Take the data from its first line. Print each line exactly until the line containing "Polygon as MplPolygon" has been printed too.

**EXTRACTED INFORMATION:**
□ □ □ □

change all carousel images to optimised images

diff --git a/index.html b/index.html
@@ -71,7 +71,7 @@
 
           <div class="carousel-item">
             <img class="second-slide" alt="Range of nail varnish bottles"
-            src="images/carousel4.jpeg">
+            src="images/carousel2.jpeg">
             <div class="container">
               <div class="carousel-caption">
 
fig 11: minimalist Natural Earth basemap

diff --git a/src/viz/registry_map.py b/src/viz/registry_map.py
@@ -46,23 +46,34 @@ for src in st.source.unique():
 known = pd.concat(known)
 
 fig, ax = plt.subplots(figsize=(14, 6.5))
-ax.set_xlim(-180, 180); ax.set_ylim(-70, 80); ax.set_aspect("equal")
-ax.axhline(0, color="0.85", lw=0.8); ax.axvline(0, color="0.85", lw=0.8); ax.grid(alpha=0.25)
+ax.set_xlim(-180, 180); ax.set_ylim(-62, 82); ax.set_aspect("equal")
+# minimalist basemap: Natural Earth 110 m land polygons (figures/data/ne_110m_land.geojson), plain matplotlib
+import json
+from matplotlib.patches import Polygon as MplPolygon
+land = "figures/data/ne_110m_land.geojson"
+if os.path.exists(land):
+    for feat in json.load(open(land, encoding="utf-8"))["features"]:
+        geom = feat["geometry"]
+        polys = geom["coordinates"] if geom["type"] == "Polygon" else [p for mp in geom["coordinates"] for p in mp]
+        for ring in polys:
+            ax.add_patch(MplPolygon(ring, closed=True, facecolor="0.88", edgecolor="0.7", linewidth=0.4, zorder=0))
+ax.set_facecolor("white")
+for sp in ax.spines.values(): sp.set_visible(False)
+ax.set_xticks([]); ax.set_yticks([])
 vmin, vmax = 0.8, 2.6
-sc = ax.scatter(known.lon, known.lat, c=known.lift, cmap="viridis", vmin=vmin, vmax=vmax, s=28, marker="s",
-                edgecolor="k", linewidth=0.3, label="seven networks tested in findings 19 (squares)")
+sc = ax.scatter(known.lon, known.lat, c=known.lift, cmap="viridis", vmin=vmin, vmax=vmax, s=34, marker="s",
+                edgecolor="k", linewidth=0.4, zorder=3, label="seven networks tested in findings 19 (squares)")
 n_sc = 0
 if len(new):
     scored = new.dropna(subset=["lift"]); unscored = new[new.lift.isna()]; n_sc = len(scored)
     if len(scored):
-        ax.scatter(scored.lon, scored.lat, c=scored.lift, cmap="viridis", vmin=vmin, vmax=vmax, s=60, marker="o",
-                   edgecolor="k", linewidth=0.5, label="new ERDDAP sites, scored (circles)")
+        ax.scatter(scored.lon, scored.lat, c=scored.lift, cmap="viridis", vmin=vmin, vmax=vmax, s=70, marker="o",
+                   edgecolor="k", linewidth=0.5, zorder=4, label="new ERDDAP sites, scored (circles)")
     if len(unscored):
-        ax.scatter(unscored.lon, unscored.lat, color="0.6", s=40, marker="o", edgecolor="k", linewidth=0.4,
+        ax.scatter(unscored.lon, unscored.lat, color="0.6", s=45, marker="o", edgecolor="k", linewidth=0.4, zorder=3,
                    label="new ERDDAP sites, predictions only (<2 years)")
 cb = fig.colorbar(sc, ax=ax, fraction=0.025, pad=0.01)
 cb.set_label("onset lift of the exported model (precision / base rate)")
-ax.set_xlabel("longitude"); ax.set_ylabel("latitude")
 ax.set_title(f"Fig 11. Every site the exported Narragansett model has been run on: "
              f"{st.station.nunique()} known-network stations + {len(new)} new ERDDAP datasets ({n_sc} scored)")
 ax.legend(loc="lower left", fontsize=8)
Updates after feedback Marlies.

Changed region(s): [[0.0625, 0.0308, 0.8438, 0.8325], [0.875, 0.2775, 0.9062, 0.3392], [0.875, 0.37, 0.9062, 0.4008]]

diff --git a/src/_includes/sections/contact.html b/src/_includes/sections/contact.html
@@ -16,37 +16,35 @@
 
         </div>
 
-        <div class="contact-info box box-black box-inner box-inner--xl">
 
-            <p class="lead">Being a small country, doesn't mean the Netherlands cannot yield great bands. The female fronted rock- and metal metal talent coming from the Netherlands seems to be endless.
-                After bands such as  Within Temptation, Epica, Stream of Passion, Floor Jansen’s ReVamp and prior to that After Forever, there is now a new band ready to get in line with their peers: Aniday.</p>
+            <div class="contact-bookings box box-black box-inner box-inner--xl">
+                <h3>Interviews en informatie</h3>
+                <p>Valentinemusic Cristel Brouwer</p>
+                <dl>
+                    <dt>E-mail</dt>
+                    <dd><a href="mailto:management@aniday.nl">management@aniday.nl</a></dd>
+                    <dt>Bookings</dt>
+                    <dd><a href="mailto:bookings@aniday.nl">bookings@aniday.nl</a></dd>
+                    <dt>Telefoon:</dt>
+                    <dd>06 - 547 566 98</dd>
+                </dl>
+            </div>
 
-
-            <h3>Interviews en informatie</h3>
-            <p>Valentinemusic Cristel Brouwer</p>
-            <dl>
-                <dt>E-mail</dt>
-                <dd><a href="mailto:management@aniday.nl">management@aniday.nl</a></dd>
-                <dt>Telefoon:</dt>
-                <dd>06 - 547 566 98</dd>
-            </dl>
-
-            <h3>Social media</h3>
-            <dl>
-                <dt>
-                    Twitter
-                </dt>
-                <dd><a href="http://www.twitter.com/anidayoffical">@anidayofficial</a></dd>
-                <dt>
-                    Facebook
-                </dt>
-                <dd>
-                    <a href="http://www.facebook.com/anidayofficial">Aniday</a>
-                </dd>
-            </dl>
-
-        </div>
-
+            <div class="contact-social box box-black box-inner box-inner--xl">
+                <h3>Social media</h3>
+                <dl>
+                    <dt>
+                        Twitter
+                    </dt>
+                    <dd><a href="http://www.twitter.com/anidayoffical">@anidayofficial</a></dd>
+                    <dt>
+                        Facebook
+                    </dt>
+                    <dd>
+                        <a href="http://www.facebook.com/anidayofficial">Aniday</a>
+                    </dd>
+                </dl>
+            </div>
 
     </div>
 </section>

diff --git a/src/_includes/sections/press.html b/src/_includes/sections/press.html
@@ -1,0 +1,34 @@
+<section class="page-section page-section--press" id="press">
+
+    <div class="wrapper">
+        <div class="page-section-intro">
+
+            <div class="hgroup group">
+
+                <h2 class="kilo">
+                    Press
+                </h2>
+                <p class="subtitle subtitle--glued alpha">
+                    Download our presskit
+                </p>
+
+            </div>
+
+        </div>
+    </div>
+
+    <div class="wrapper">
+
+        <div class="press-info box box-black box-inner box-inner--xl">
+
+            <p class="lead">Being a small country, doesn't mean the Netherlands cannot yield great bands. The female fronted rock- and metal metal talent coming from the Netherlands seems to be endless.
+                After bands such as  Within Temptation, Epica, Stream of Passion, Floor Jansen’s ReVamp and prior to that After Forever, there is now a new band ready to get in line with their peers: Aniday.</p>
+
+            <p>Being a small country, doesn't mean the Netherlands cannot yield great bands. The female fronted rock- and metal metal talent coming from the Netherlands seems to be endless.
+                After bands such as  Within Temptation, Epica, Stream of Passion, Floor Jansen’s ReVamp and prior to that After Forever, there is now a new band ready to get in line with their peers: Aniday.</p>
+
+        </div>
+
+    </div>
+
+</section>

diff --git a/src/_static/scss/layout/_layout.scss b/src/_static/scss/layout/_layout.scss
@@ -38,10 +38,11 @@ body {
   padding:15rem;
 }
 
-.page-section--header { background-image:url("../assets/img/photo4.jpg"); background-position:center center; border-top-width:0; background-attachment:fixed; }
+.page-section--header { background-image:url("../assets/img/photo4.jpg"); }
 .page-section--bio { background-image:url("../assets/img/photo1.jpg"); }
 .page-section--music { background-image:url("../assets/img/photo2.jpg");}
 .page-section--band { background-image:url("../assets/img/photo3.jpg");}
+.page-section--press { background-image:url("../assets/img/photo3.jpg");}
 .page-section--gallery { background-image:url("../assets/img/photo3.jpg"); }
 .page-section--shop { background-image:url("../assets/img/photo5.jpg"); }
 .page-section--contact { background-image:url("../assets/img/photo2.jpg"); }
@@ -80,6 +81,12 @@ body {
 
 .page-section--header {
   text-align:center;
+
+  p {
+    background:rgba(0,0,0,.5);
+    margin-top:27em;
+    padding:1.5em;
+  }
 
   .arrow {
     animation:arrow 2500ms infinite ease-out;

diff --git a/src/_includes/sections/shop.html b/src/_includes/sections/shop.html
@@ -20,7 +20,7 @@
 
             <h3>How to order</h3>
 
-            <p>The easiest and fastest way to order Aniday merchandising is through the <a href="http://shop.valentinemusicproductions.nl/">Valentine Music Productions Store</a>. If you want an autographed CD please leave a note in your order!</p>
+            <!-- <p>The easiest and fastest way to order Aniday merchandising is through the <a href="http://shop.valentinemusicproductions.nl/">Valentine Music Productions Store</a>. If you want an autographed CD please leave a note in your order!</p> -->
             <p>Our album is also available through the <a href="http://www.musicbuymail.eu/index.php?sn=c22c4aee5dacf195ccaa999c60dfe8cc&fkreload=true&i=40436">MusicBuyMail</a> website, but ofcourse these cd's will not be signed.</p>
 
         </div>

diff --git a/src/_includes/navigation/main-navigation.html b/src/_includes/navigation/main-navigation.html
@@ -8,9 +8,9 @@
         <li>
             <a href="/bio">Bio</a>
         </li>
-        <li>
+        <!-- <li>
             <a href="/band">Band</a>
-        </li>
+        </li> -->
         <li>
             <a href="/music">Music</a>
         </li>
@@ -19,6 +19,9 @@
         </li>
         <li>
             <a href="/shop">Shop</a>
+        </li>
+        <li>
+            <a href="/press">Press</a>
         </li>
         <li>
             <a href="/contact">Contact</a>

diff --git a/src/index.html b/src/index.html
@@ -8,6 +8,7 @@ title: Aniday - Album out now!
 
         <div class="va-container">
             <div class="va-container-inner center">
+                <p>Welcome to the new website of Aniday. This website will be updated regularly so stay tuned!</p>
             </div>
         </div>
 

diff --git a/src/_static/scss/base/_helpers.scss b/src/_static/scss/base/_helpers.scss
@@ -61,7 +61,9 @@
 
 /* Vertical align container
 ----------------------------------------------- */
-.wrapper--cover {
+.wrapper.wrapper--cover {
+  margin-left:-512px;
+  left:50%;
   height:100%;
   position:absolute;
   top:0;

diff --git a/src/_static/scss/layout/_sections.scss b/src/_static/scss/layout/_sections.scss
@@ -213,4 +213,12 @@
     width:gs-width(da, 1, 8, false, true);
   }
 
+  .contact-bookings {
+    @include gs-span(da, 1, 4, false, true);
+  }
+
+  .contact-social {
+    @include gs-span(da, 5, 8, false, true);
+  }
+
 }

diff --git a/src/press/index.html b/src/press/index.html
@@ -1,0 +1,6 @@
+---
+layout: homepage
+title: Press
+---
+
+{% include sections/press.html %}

□ □ □ □

**OUTPUT:**
change all carousel images to optimised images

diff --git a/index.html b/index.html
@@ -71,7 +71,7 @@
 
           <div class="carousel-item">
             <img class="second-slide" alt="Range of nail varnish bottles"
-            src="images/carousel4.jpeg">
+            src="images/carousel2.jpeg">
             <div class="container">
               <div class="carousel-caption">
 
fig 11: minimalist Natural Earth basemap

diff --git a/src/viz/registry_map.py b/src/viz/registry_map.py
@@ -46,23 +46,34 @@ for src in st.source.unique():
 known = pd.concat(known)
 
 fig, ax = plt.subplots(figsize=(14, 6.5))
-ax.set_xlim(-180, 180); ax.set_ylim(-70, 80); ax.set_aspect("equal")
-ax.axhline(0, color="0.85", lw=0.8); ax.axvline(0, color="0.85", lw=0.8); ax.grid(alpha=0.25)
+ax.set_xlim(-180, 180); ax.set_ylim(-62, 82); ax.set_aspect("equal")
+# minimalist basemap: Natural Earth 110 m land polygons (figures/data/ne_110m_land.geojson), plain matplotlib
+import json
+from matplotlib.patches import Polygon as MplPolygon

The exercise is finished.